EXERCISE DETAILS
A complete answer retypes each of the records below precisely and includes none of the pictures.

LISTED ENTRIES
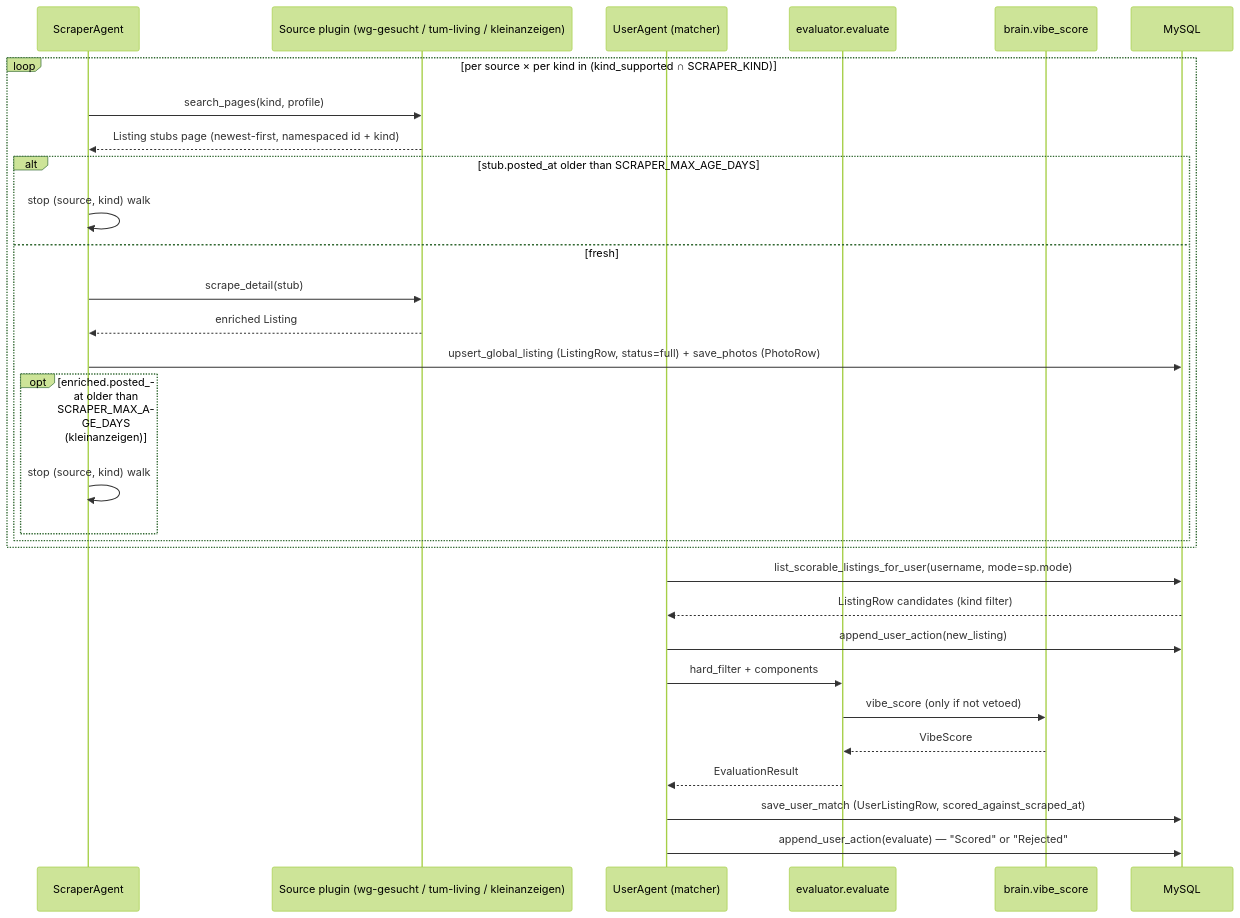
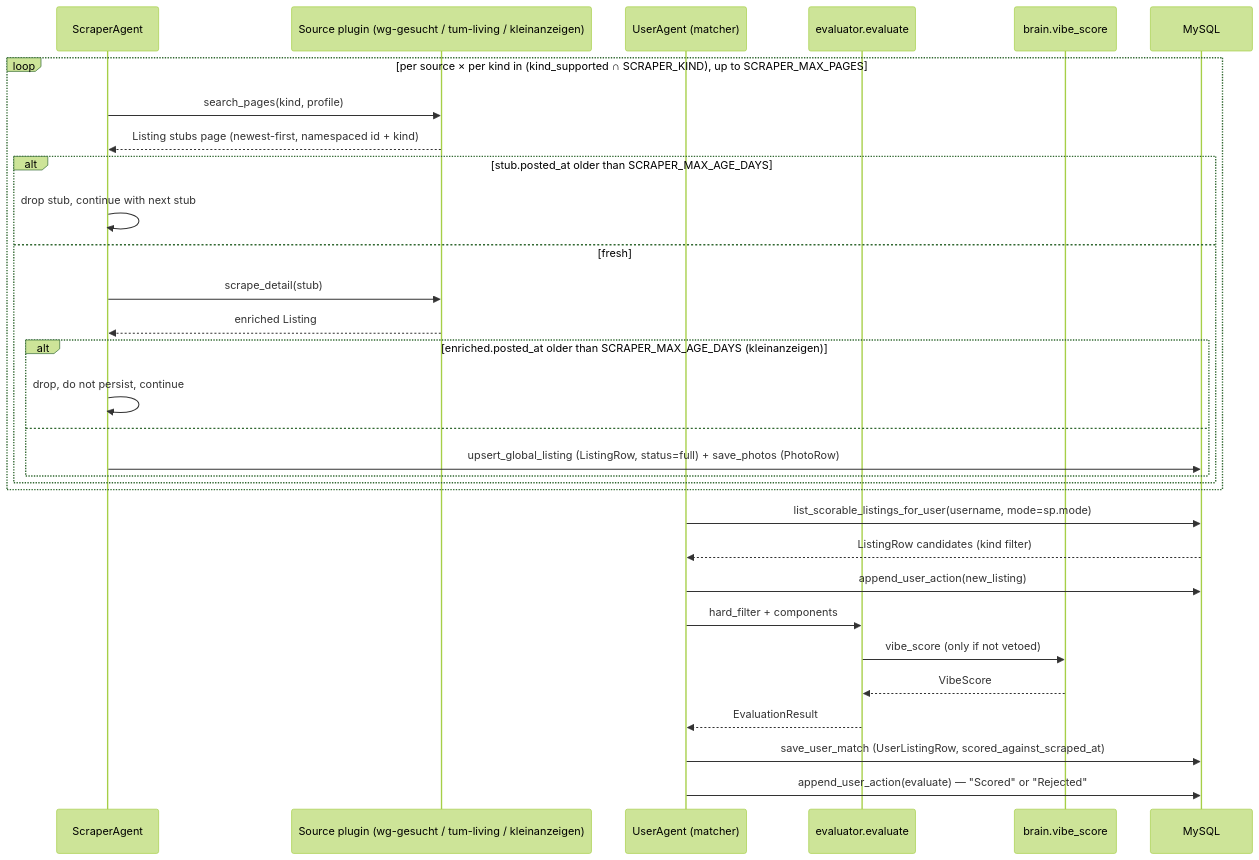
The third of 3 diagrams in docs/DATA_MODEL.md (v-ya-ch-e/tumai-makeathon-2026), drawn with Mermaid (forest theme) before and after one commit. The commit also changed other lines of this file and 11 other files, not shown here.

````diff
--- a/docs/DATA_MODEL.md
+++ b/docs/DATA_MODEL.md
@@ -395,34 +396,35 @@
 ```mermaid
 sequenceDiagram
   participant SA as ScraperAgent
   participant SRC as Source plugin (wg-gesucht / tum-living / kleinanzeigen)
   participant Matcher as UserAgent (matcher)
   participant Evaluator as evaluator.evaluate
   participant Brain as brain.vibe_score
   participant DB as MySQL
 
-  loop per source × per kind in (kind_supported ∩ SCRAPER_KIND)
+  loop per source × per kind in (kind_supported ∩ SCRAPER_KIND), up to SCRAPER_MAX_PAGES
     SA->>SRC: search_pages(kind, profile)
     SRC-->>SA: Listing stubs page (newest-first, namespaced id + kind)
     alt stub.posted_at older than SCRAPER_MAX_AGE_DAYS
-      SA->>SA: stop (source, kind) walk
+      SA->>SA: drop stub, continue with next stub
     else fresh
       SA->>SRC: scrape_detail(stub)
       SRC-->>SA: enriched Listing
-      SA->>DB: upsert_global_listing (ListingRow, status=full) + save_photos (PhotoRow)
-      opt enriched.posted_at older than SCRAPER_MAX_AGE_DAYS (kleinanzeigen)
-        SA->>SA: stop (source, kind) walk
+      alt enriched.posted_at older than SCRAPER_MAX_AGE_DAYS (kleinanzeigen)
+        SA->>SA: drop, do not persist, continue
+      else
+        SA->>DB: upsert_global_listing (ListingRow, status=full) + save_photos (PhotoRow)
       end
     end
   end
 
   Matcher->>DB: list_scorable_listings_for_user(username, mode=sp.mode)
   DB-->>Matcher: ListingRow candidates (kind filter)
   Matcher->>DB: append_user_action(new_listing)
   Matcher->>Evaluator: hard_filter + components
   Evaluator->>Brain: vibe_score (only if not vetoed)
   Brain-->>Evaluator: VibeScore
   Evaluator-->>Matcher: EvaluationResult
   Matcher->>DB: save_user_match (UserListingRow, scored_against_scraped_at)
   Matcher->>DB: append_user_action(evaluate) — "Scored" or "Rejected"
 ```
````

EXERCISE OUTPUT
The third of 3 diagrams in docs/DATA_MODEL.md (v-ya-ch-e/tumai-makeathon-2026), drawn with Mermaid (forest theme) before and after one commit. The commit also changed other lines of this file and 11 other files, not shown here.

````diff
--- a/docs/DATA_MODEL.md
+++ b/docs/DATA_MODEL.md
@@ -395,34 +396,35 @@
 ```mermaid
 sequenceDiagram
   participant SA as ScraperAgent
   participant SRC as Source plugin (wg-gesucht / tum-living / kleinanzeigen)
   participant Matcher as UserAgent (matcher)
   participant Evaluator as evaluator.evaluate
   participant Brain as brain.vibe_score
   participant DB as MySQL
 
-  loop per source × per kind in (kind_supported ∩ SCRAPER_KIND)
+  loop per source × per kind in (kind_supported ∩ SCRAPER_KIND), up to SCRAPER_MAX_PAGES
     SA->>SRC: search_pages(kind, profile)
     SRC-->>SA: Listing stubs page (newest-first, namespaced id + kind)
     alt stub.posted_at older than SCRAPER_MAX_AGE_DAYS
-      SA->>SA: stop (source, kind) walk
+      SA->>SA: drop stub, continue with next stub
     else fresh
       SA->>SRC: scrape_detail(stub)
       SRC-->>SA: enriched Listing
-      SA->>DB: upsert_global_listing (ListingRow, status=full) + save_photos (PhotoRow)
-      opt enriched.posted_at older than SCRAPER_MAX_AGE_DAYS (kleinanzeigen)
-        SA->>SA: stop (source, kind) walk
+      alt enriched.posted_at older than SCRAPER_MAX_AGE_DAYS (kleinanzeigen)
+        SA->>SA: drop, do not persist, continue
+      else
+        SA->>DB: upsert_global_listing (ListingRow, status=full) + save_photos (PhotoRow)
       end
     end
   end
 
   Matcher->>DB: list_scorable_listings_for_user(username, mode=sp.mode)
   DB-->>Matcher: ListingRow candidates (kind filter)
   Matcher->>DB: append_user_action(new_listing)
   Matcher->>Evaluator: hard_filter + components
   Evaluator->>Brain: vibe_score (only if not vetoed)
   Brain-->>Evaluator: VibeScore
   Evaluator-->>Matcher: EvaluationResult
   Matcher->>DB: save_user_match (UserListingRow, scored_against_scraped_at)
   Matcher->>DB: append_user_action(evaluate) — "Scored" or "Rejected"
 ```
````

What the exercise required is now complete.